- _Exercise data_:

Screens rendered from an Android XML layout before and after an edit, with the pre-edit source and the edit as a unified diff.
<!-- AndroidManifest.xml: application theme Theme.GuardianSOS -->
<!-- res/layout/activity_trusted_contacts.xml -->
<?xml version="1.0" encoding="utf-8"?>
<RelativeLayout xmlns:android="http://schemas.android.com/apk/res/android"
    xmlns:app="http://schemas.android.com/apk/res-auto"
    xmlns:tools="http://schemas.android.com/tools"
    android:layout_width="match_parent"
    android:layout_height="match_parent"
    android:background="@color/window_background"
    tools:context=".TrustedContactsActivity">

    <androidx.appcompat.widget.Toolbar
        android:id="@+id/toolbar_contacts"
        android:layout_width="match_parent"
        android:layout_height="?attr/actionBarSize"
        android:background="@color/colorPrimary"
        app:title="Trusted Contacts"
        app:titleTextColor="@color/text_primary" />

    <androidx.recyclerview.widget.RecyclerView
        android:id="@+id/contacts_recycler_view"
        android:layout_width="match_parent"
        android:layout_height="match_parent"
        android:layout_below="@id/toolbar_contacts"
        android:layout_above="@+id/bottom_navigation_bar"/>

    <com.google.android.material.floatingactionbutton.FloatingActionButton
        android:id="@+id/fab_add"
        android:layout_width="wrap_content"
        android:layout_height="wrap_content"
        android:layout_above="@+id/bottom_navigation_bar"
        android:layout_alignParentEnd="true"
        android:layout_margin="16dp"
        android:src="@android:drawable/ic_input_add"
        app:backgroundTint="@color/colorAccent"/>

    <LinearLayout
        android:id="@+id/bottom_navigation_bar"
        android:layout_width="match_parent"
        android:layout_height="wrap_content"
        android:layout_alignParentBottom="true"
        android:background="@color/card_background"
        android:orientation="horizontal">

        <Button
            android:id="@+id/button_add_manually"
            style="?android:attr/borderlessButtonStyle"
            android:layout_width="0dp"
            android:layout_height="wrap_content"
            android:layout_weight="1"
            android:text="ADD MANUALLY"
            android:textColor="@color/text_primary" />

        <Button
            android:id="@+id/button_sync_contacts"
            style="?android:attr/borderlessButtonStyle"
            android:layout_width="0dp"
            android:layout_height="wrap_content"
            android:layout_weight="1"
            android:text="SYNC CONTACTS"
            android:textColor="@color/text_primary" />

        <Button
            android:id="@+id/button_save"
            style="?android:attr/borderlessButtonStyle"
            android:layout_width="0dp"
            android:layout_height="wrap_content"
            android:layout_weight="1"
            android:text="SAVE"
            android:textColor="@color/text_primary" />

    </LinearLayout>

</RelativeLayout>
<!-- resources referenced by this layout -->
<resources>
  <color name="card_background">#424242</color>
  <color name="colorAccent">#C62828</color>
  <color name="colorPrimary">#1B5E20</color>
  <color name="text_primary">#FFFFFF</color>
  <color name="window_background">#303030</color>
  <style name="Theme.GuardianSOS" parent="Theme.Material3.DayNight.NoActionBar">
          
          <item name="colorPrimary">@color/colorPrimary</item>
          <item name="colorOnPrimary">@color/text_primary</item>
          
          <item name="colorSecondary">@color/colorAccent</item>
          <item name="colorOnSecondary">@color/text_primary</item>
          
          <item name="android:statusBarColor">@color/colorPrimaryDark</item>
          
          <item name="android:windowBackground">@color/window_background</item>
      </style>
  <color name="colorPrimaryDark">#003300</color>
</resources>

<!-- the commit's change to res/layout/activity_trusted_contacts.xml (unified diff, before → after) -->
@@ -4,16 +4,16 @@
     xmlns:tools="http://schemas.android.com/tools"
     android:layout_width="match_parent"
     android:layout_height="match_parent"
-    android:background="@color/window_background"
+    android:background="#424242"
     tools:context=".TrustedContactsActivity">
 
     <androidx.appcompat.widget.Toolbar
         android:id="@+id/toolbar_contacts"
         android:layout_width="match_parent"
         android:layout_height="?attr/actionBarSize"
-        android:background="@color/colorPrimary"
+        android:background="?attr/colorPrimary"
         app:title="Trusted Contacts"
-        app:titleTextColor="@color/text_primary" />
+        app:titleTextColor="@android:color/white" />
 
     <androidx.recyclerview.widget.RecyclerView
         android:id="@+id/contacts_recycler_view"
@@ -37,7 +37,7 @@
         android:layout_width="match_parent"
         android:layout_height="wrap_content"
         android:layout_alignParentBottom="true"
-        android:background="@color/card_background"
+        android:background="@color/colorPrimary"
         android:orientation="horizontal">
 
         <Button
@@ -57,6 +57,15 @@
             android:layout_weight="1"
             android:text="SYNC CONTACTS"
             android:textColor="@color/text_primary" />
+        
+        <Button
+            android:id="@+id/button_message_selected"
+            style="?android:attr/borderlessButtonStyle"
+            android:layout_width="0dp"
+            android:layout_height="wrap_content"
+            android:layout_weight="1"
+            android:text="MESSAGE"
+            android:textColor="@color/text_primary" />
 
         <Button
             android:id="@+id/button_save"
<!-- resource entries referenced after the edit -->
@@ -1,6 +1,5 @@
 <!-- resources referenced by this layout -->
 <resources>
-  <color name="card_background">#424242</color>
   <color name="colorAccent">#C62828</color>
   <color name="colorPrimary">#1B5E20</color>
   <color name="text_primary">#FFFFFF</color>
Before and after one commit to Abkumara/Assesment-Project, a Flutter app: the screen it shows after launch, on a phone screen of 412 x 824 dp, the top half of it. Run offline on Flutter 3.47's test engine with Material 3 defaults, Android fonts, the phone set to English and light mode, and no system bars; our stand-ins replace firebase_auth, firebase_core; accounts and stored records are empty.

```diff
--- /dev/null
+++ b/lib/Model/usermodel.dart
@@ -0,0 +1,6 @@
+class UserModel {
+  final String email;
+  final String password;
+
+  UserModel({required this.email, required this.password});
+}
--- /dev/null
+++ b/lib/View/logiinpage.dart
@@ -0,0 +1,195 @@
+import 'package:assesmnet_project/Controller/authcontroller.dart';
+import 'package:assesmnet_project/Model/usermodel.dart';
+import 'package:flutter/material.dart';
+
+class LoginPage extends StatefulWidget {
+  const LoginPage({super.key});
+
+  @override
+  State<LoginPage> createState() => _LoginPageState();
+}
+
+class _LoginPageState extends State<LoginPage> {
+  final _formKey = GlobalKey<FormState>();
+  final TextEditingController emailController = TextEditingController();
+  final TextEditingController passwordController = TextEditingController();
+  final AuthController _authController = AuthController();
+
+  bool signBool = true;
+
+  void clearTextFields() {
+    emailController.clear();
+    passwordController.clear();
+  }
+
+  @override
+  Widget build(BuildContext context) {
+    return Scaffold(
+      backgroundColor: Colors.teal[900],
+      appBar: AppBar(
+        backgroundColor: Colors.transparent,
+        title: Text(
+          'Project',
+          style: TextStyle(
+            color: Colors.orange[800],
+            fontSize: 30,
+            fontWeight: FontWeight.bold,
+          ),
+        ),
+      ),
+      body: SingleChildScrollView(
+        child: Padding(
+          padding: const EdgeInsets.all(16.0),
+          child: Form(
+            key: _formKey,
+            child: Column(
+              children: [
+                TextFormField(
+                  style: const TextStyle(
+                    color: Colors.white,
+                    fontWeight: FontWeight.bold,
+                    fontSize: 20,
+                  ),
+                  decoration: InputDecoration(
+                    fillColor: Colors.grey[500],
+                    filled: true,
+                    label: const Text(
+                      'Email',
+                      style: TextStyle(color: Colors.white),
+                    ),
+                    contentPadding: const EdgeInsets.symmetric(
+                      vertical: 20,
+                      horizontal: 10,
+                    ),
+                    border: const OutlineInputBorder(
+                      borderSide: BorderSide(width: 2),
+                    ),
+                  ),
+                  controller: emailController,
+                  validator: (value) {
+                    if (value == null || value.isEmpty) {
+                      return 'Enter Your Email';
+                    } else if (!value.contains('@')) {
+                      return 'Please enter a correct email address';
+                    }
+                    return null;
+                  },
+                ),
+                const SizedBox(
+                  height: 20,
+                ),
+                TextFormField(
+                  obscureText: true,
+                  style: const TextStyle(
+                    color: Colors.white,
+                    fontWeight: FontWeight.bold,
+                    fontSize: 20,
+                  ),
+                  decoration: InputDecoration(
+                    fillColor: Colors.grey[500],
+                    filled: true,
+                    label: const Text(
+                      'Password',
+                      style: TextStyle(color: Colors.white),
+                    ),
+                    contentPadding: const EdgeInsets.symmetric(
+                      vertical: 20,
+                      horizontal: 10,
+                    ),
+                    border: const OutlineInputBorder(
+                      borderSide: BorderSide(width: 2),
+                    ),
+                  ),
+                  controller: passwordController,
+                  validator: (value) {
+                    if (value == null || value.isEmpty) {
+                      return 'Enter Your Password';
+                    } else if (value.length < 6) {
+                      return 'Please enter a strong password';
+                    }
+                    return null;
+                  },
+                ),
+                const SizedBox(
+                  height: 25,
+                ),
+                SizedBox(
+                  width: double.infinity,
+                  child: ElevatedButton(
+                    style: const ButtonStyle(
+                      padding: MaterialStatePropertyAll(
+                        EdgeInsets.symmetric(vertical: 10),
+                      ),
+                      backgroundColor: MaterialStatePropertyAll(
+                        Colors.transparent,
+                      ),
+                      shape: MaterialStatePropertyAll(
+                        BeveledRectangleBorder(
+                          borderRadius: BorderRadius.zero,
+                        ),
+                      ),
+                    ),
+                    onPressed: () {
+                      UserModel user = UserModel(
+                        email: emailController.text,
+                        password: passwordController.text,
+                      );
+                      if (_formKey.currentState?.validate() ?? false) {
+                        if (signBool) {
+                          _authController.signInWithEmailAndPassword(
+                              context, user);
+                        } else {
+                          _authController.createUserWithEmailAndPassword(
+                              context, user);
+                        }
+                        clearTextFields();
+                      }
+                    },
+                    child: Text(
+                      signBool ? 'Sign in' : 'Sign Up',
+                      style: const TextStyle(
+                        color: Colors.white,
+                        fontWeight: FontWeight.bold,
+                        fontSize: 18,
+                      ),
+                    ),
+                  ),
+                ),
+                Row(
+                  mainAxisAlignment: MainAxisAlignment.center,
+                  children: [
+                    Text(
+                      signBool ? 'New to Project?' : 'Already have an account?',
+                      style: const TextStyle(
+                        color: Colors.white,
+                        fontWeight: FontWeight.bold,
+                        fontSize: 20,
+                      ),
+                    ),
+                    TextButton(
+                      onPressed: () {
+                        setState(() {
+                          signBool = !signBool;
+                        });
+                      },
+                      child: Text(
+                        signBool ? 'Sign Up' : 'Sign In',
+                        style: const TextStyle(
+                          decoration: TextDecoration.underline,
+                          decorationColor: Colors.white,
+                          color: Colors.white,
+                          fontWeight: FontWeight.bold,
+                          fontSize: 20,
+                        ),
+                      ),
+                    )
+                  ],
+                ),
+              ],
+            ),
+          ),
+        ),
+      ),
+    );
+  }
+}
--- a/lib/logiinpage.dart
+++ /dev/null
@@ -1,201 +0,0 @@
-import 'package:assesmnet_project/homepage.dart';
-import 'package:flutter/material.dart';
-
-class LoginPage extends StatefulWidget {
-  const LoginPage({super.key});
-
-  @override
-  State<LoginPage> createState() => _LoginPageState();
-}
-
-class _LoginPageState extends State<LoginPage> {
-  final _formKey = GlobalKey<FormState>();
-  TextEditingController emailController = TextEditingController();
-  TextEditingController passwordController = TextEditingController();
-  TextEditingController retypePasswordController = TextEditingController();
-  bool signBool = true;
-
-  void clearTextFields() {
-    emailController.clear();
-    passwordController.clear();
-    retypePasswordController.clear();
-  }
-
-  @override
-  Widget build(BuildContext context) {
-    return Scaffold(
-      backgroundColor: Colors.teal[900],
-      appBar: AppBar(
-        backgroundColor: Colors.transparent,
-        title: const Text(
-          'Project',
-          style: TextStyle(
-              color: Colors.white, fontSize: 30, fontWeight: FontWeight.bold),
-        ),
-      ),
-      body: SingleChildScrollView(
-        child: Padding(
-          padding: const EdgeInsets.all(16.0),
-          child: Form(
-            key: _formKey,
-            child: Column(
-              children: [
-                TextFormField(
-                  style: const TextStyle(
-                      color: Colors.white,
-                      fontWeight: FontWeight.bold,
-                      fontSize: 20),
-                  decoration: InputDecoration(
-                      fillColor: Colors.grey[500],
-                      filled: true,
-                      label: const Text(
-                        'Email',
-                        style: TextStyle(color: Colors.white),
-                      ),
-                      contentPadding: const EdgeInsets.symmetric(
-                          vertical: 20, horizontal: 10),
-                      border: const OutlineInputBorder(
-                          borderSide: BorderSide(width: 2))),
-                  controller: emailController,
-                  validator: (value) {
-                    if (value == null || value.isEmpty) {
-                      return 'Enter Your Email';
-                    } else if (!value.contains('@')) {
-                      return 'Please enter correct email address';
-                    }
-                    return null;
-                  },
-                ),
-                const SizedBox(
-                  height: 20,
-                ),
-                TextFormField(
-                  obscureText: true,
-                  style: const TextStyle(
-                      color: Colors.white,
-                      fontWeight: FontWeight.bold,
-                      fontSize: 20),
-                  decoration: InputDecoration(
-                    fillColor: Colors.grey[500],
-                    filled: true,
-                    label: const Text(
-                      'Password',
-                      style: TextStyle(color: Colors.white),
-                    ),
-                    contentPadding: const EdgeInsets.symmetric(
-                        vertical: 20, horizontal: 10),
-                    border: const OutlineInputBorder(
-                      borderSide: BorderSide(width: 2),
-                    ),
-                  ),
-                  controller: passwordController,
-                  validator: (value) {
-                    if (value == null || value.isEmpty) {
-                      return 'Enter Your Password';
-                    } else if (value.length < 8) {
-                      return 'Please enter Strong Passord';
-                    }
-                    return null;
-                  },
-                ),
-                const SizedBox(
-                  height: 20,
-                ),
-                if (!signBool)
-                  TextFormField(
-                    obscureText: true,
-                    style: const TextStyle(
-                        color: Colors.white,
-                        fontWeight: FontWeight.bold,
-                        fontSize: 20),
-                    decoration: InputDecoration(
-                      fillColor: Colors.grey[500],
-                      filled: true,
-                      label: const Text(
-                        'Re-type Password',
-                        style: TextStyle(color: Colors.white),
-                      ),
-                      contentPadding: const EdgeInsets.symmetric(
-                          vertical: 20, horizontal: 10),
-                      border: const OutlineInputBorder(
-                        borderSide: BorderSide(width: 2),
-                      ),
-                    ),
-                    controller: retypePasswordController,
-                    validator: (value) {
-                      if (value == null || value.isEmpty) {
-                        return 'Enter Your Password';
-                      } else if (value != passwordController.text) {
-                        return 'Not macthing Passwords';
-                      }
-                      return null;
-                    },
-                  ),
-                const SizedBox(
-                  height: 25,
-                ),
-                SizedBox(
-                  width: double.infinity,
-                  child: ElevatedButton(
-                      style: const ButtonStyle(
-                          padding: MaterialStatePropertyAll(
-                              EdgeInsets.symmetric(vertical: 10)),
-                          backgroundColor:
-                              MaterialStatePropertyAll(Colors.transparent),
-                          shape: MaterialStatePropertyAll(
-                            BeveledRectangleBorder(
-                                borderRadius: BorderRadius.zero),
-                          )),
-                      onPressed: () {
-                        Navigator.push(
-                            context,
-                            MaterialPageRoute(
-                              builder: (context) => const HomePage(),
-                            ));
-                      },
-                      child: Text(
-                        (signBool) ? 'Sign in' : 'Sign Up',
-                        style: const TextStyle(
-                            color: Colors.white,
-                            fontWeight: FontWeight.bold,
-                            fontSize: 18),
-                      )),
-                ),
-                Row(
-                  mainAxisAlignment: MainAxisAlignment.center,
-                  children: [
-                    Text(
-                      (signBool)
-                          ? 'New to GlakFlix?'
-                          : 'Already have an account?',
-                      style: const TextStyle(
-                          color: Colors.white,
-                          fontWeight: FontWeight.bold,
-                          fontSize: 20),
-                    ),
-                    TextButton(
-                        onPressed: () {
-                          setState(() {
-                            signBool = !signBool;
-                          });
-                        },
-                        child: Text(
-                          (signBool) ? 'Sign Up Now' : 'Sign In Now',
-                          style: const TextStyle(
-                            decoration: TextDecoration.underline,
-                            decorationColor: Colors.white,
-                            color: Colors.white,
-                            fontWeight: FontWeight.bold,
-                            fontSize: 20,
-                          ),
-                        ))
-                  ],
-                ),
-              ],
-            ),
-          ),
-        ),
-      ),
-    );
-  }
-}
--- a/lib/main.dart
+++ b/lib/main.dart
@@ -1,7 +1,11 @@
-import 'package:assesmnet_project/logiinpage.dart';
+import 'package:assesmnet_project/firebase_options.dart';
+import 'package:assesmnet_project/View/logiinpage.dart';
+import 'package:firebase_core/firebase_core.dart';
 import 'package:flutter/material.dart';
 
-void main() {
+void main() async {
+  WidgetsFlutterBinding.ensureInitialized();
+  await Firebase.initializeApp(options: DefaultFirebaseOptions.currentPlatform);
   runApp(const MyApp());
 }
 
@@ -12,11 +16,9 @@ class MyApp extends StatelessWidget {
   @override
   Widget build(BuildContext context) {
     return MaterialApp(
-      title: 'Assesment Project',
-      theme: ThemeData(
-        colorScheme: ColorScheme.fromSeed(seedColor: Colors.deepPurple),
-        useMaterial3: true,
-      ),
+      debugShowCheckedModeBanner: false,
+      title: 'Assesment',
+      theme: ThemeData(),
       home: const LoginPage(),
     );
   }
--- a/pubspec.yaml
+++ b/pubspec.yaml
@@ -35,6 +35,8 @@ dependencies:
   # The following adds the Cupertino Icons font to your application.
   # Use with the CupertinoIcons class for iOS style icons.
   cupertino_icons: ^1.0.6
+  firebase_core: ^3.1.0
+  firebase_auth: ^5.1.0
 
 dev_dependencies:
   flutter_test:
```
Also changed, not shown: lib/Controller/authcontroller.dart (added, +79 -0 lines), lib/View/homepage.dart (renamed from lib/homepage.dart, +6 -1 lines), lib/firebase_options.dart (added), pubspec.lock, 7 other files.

- _Task objective_: In the data above, find each line that has the word "onPressed" and copy it out.

- _Answer to this task_:
+                    onPressed: () {
+                      onPressed: () {
-                      onPressed: () {
-                        onPressed: () {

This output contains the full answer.